Mysteries of Mongolia opens at new KOICA center
Mongolia is the first nation showcased at the new KOICA Global Village.
Late last month, the Korea International Cooperation Agency opened the doors of its own exhibition center on the first floor of the KOICA training center in Seocho-dong.
“I want to express my gratitude for selecting Mongolia as the first nation introduced at the KOICA Global Village in the wake of the 20th anniversary of Korea-Mongolia diplomatic ties,” said Mongolian Ambassador Gerel Dorjpalam.
The center plans to introduce the lifestyles and cultures of 56 developing nations around the world where KOICA has a presence.
“Promoting exchange and cooperation in such diverse areas will surely help to further bring our two countries closer,” said Dorjpalam.

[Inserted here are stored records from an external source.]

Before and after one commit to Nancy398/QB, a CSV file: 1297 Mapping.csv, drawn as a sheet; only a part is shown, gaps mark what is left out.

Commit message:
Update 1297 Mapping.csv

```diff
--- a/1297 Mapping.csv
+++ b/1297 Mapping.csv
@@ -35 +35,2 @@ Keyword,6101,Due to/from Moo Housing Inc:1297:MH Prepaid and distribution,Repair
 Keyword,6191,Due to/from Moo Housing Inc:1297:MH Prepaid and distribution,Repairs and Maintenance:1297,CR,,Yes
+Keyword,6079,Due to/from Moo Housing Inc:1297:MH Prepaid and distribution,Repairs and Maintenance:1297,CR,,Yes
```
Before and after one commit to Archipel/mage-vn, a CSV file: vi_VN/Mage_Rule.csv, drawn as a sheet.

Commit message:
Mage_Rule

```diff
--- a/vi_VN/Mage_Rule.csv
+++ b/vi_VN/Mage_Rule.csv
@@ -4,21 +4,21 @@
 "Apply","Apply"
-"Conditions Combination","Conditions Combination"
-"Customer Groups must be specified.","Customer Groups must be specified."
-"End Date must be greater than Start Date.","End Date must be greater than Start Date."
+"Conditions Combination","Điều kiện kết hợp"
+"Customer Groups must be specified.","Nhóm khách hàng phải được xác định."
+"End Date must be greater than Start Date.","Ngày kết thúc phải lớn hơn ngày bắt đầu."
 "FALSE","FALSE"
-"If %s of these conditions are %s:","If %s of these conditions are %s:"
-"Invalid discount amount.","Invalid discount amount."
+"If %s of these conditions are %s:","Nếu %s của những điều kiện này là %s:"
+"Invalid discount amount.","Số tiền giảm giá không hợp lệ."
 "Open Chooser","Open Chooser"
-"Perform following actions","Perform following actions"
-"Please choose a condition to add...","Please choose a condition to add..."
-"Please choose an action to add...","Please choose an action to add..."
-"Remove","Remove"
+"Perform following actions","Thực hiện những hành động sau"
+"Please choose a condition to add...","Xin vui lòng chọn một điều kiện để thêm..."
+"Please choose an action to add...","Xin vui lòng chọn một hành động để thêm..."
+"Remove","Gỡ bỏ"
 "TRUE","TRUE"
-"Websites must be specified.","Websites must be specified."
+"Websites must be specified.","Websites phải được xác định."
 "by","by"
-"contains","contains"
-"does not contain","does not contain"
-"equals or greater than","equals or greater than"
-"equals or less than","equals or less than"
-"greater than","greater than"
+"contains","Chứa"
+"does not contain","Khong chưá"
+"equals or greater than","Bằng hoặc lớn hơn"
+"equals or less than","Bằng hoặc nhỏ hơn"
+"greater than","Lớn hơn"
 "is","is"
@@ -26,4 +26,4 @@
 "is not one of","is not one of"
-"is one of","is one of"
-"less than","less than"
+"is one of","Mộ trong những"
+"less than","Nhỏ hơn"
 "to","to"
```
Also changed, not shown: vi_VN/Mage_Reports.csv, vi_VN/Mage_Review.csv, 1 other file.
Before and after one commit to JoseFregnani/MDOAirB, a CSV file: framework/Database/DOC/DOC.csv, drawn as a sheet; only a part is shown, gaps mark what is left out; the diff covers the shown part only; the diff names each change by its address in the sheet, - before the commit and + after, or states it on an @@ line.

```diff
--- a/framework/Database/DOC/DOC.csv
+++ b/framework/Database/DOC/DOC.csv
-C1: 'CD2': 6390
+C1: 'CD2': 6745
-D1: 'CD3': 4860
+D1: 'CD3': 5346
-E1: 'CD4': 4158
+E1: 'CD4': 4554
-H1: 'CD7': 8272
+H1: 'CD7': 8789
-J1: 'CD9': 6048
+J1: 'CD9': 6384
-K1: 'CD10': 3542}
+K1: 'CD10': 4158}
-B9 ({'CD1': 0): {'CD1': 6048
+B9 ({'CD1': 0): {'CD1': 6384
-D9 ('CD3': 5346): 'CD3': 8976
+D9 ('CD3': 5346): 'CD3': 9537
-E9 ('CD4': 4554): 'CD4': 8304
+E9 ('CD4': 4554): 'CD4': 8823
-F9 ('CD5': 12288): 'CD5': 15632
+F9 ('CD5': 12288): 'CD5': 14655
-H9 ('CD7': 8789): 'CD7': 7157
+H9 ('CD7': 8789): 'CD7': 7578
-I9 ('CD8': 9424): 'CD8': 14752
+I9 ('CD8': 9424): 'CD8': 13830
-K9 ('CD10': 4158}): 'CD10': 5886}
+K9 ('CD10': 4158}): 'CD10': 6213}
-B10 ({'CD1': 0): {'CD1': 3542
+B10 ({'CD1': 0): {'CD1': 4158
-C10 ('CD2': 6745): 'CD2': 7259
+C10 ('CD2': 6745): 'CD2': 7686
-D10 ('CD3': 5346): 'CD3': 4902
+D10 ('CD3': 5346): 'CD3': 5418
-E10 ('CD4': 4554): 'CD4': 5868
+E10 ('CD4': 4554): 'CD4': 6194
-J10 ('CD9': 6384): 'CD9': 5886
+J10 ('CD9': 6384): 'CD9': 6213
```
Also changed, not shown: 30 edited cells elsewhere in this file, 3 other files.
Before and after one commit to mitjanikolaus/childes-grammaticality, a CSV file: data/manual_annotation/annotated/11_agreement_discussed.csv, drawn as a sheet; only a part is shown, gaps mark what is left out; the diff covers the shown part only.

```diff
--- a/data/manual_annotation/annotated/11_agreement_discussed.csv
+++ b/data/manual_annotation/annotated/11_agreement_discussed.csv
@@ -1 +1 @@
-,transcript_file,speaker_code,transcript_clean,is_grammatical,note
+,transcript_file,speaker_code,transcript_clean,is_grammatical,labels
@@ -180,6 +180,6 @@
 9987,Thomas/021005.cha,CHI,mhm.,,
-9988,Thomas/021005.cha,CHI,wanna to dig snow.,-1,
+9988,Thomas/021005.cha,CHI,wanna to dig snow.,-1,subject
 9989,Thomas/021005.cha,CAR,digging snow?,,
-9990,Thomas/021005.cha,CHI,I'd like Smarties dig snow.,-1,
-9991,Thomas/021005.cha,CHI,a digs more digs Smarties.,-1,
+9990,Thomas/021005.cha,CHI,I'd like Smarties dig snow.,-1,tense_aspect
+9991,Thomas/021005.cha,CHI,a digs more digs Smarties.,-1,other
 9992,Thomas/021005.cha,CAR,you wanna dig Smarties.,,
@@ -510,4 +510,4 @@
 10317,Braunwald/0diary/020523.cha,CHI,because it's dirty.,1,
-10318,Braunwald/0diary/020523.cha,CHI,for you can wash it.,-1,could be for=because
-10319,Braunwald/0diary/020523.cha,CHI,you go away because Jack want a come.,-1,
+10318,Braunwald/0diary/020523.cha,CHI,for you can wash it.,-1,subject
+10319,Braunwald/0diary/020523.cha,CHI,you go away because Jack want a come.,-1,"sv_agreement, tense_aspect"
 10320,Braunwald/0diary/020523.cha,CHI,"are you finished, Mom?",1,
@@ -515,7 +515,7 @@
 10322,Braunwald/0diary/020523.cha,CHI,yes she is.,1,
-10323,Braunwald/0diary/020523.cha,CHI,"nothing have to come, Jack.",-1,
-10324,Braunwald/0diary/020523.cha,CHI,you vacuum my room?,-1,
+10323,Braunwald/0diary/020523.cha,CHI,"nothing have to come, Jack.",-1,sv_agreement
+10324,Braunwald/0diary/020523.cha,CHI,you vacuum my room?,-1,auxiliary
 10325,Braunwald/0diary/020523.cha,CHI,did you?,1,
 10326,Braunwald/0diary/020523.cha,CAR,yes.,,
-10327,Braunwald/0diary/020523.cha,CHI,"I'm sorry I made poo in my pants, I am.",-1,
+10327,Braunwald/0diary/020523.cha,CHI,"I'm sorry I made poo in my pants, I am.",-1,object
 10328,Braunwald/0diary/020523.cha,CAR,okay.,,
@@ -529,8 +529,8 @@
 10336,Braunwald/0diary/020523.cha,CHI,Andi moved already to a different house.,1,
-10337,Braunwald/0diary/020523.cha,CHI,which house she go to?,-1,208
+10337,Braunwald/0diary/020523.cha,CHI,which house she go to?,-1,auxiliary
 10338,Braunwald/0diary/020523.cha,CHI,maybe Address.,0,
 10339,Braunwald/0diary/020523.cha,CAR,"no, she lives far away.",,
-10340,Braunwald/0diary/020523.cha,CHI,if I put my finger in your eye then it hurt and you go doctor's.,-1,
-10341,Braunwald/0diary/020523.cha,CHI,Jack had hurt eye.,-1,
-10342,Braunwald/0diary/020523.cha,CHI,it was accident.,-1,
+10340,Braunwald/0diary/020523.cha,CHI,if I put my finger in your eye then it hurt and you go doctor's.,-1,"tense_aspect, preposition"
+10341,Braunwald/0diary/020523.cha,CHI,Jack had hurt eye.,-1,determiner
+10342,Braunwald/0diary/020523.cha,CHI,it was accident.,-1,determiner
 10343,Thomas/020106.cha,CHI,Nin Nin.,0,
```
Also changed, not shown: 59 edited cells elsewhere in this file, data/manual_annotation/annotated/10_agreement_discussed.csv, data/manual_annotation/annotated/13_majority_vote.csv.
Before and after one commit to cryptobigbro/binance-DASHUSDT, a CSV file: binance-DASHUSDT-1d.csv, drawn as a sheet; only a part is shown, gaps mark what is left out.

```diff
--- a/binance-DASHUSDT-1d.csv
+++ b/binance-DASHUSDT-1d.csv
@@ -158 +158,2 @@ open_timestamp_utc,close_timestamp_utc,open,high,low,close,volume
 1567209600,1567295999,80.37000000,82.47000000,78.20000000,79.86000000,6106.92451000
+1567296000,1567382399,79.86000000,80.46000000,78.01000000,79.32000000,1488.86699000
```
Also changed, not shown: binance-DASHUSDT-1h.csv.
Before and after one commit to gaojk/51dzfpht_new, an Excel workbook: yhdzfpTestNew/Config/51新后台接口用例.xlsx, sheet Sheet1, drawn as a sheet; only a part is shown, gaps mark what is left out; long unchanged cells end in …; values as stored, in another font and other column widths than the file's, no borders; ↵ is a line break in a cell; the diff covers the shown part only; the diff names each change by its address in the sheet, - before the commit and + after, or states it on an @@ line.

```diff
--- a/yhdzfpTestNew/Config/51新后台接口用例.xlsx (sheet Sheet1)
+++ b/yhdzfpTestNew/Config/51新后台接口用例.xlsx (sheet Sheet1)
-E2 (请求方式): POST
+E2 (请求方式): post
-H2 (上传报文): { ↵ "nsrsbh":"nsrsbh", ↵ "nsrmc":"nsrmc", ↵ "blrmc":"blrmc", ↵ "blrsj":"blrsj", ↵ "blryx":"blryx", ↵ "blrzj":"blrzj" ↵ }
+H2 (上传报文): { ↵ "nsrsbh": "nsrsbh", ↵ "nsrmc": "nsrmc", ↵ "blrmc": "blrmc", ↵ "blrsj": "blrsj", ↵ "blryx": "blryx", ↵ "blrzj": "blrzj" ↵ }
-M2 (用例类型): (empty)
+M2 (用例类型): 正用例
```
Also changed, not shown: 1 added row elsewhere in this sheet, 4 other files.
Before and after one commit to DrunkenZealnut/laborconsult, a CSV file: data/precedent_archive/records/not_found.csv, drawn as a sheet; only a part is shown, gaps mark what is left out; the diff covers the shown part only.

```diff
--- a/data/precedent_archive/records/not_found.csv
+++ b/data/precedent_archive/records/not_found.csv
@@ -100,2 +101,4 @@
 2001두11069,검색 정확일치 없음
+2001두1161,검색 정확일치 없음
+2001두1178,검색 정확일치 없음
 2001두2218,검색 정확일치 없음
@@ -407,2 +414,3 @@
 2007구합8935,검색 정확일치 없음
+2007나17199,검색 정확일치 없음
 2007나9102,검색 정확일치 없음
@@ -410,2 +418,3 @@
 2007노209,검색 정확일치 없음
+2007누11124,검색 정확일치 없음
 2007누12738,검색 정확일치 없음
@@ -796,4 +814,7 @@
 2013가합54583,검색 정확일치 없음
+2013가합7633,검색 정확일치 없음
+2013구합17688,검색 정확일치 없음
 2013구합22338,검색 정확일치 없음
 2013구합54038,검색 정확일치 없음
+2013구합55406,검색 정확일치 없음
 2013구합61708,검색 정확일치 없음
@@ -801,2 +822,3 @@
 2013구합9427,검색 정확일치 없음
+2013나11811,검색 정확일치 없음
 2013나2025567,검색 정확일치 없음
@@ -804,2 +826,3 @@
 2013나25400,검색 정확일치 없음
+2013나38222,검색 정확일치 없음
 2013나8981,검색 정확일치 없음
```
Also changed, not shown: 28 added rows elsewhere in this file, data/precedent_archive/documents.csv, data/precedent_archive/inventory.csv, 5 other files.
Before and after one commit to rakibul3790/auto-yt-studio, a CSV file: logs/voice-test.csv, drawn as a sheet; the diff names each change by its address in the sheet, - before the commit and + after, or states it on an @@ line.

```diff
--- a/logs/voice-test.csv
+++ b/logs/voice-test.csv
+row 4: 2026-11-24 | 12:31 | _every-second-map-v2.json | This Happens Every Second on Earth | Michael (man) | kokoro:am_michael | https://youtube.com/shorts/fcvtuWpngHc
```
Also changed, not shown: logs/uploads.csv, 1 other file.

The Global Village houses four exhibition rooms that take up a 330 square meter area.
“It’s truly meaningful to establish this new exhibition center that helps us understand major issues around the world, in tune with the era of globalization,” said KOICA president Park Dae-won during the opening ceremony on Jun. 29.
The plan for the center is to rotate exhibitions every three months to introduce one country after the other, which are all involved in KOICA’s assistance project.
The Mongolian Embassy plans to run programs about its culture, including a chance to experience the Nadam Festival, sampling traditional cuisine and participating in a seminar on climate change.
“Korea, once so poor right after the Korean War, managed to pull itself up to become one of the economic powerhouses in the world,” said Lee Ra, a Mongolian woman who became the first foreign-born councilor in Gyeonggi Province in a recent local election.
She added that “Mongolia needs that kind of experience that Solongos went through.” Solongos is a nickname Mongolians have given Korea meaning “rainbow country.”
The KOICA Global Village is open from 10 a.m. to 6 p.m. from Tuesday through Sunday.